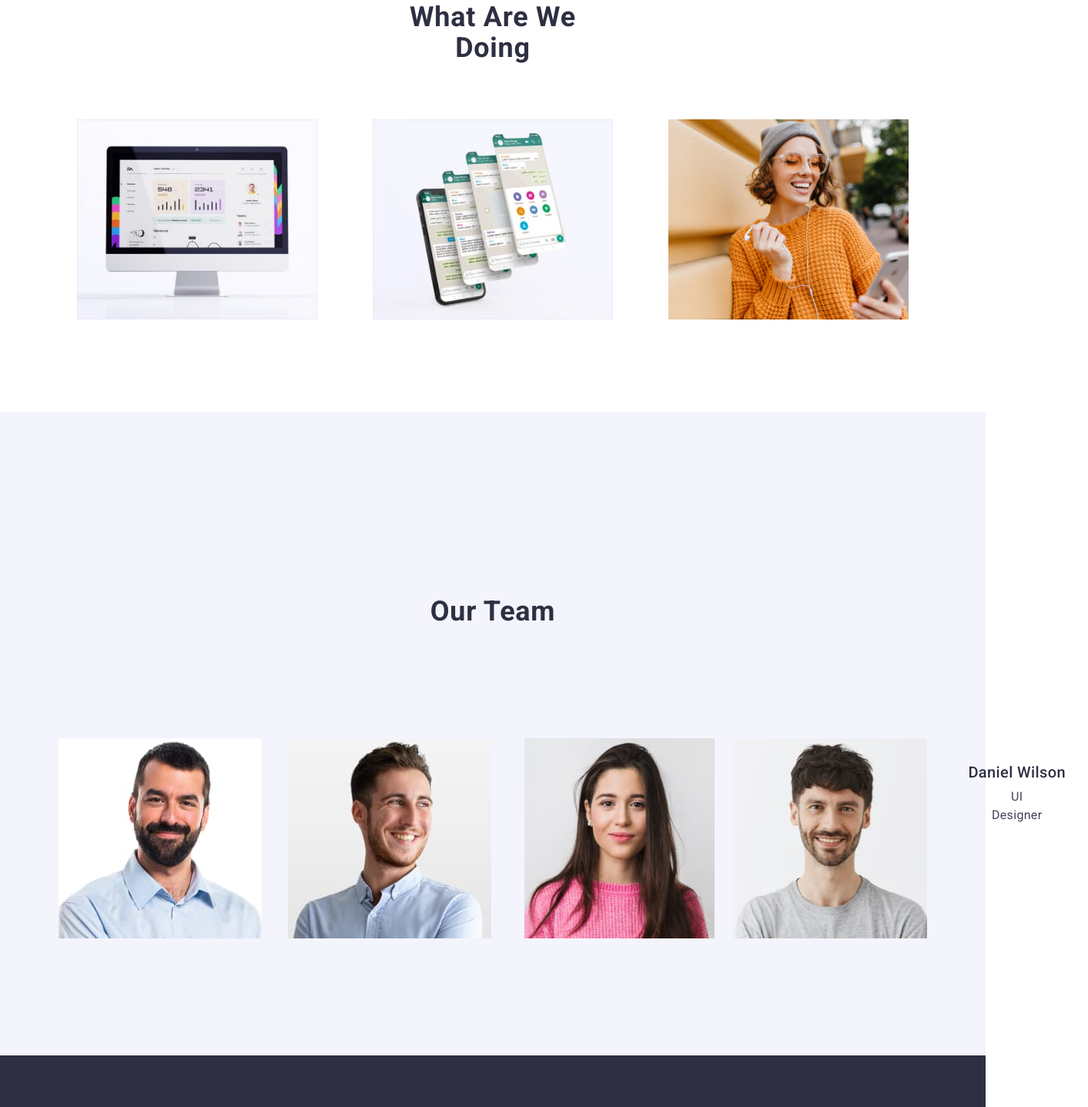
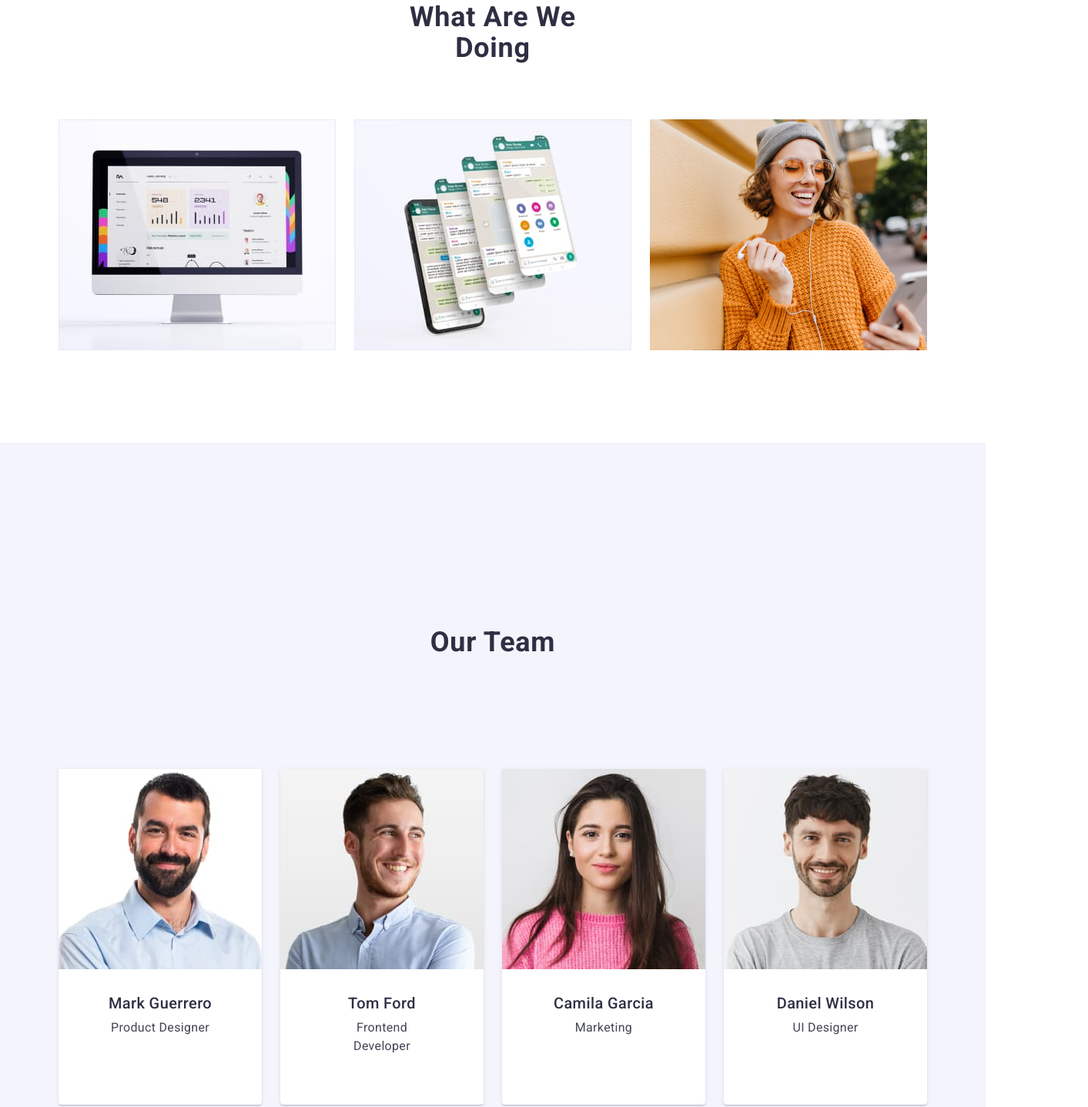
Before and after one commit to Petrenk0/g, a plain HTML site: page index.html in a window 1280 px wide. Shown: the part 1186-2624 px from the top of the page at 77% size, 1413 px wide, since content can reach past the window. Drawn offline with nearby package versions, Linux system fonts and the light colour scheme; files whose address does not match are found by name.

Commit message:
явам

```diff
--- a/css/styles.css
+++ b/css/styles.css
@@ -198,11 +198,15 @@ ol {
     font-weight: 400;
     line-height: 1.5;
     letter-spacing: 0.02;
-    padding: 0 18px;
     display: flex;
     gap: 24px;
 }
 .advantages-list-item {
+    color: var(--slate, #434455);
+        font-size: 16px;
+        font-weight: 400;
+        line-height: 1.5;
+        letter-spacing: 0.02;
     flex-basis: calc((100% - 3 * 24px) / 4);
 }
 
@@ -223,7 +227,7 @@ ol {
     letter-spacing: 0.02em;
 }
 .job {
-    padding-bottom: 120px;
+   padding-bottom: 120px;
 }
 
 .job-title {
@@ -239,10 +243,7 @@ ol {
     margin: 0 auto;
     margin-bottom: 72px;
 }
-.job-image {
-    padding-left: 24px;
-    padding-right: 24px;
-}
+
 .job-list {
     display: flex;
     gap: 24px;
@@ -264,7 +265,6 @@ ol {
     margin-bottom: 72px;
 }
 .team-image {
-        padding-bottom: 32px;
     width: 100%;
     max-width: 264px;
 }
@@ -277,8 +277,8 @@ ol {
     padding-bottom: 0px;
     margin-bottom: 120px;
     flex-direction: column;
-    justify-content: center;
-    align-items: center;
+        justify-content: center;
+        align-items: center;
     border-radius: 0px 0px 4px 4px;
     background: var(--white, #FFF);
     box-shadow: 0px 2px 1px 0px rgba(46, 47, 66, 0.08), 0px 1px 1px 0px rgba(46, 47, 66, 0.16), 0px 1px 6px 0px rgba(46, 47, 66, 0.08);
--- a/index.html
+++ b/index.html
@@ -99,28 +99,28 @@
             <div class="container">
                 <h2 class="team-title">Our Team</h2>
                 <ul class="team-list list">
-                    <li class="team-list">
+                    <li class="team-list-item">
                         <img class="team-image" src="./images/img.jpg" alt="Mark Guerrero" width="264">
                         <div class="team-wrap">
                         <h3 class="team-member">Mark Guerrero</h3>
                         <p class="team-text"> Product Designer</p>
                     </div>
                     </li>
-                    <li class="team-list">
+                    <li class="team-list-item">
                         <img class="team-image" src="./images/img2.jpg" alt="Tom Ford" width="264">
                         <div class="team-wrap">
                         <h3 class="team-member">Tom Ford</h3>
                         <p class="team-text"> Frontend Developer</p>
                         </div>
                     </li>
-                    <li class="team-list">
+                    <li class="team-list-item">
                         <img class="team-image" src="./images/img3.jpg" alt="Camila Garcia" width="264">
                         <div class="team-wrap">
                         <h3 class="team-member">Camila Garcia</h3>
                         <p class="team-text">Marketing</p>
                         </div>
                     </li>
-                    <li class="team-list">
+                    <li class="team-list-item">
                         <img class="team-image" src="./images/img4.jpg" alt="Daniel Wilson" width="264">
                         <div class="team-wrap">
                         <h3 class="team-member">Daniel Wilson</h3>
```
┄┄┄┄┄┄┄┄┄┄┄┄┄┄┄┄┄┄┄┄
TASK INSTRUCTIONS: Would you please repeat the entries above verbatim, excluding each picture?

FINISHED EXERCISE:
Before and after one commit to Petrenk0/g, a plain HTML site: page index.html in a window 1280 px wide. Shown: the part 1186-2624 px from the top of the page at 77% size, 1413 px wide, since content can reach past the window. Drawn offline with nearby package versions, Linux system fonts and the light colour scheme; files whose address does not match are found by name.

Commit message:
явам

```diff
--- a/css/styles.css
+++ b/css/styles.css
@@ -198,11 +198,15 @@ ol {
     font-weight: 400;
     line-height: 1.5;
     letter-spacing: 0.02;
-    padding: 0 18px;
     display: flex;
     gap: 24px;
 }
 .advantages-list-item {
+    color: var(--slate, #434455);
+        font-size: 16px;
+        font-weight: 400;
+        line-height: 1.5;
+        letter-spacing: 0.02;
     flex-basis: calc((100% - 3 * 24px) / 4);
 }
 
@@ -223,7 +227,7 @@ ol {
     letter-spacing: 0.02em;
 }
 .job {
-    padding-bottom: 120px;
+   padding-bottom: 120px;
 }
 
 .job-title {
@@ -239,10 +243,7 @@ ol {
     margin: 0 auto;
     margin-bottom: 72px;
 }
-.job-image {
-    padding-left: 24px;
-    padding-right: 24px;
-}
+
 .job-list {
     display: flex;
     gap: 24px;
@@ -264,7 +265,6 @@ ol {
     margin-bottom: 72px;
 }
 .team-image {
-        padding-bottom: 32px;
     width: 100%;
     max-width: 264px;
 }
@@ -277,8 +277,8 @@ ol {
     padding-bottom: 0px;
     margin-bottom: 120px;
     flex-direction: column;
-    justify-content: center;
-    align-items: center;
+        justify-content: center;
+        align-items: center;
     border-radius: 0px 0px 4px 4px;
     background: var(--white, #FFF);
     box-shadow: 0px 2px 1px 0px rgba(46, 47, 66, 0.08), 0px 1px 1px 0px rgba(46, 47, 66, 0.16), 0px 1px 6px 0px rgba(46, 47, 66, 0.08);
--- a/index.html
+++ b/index.html
@@ -99,28 +99,28 @@
             <div class="container">
                 <h2 class="team-title">Our Team</h2>
                 <ul class="team-list list">
-                    <li class="team-list">
+                    <li class="team-list-item">
                         <img class="team-image" src="./images/img.jpg" alt="Mark Guerrero" width="264">
                         <div class="team-wrap">
                         <h3 class="team-member">Mark Guerrero</h3>
                         <p class="team-text"> Product Designer</p>
                     </div>
                     </li>
-                    <li class="team-list">
+                    <li class="team-list-item">
                         <img class="team-image" src="./images/img2.jpg" alt="Tom Ford" width="264">
                         <div class="team-wrap">
                         <h3 class="team-member">Tom Ford</h3>
                         <p class="team-text"> Frontend Developer</p>
                         </div>
                     </li>
-                    <li class="team-list">
+                    <li class="team-list-item">
                         <img class="team-image" src="./images/img3.jpg" alt="Camila Garcia" width="264">
                         <div class="team-wrap">
                         <h3 class="team-member">Camila Garcia</h3>
                         <p class="team-text">Marketing</p>
                         </div>
                     </li>
-                    <li class="team-list">
+                    <li class="team-list-item">
                         <img class="team-image" src="./images/img4.jpg" alt="Daniel Wilson" width="264">
                         <div class="team-wrap">
                         <h3 class="team-member">Daniel Wilson</h3>
```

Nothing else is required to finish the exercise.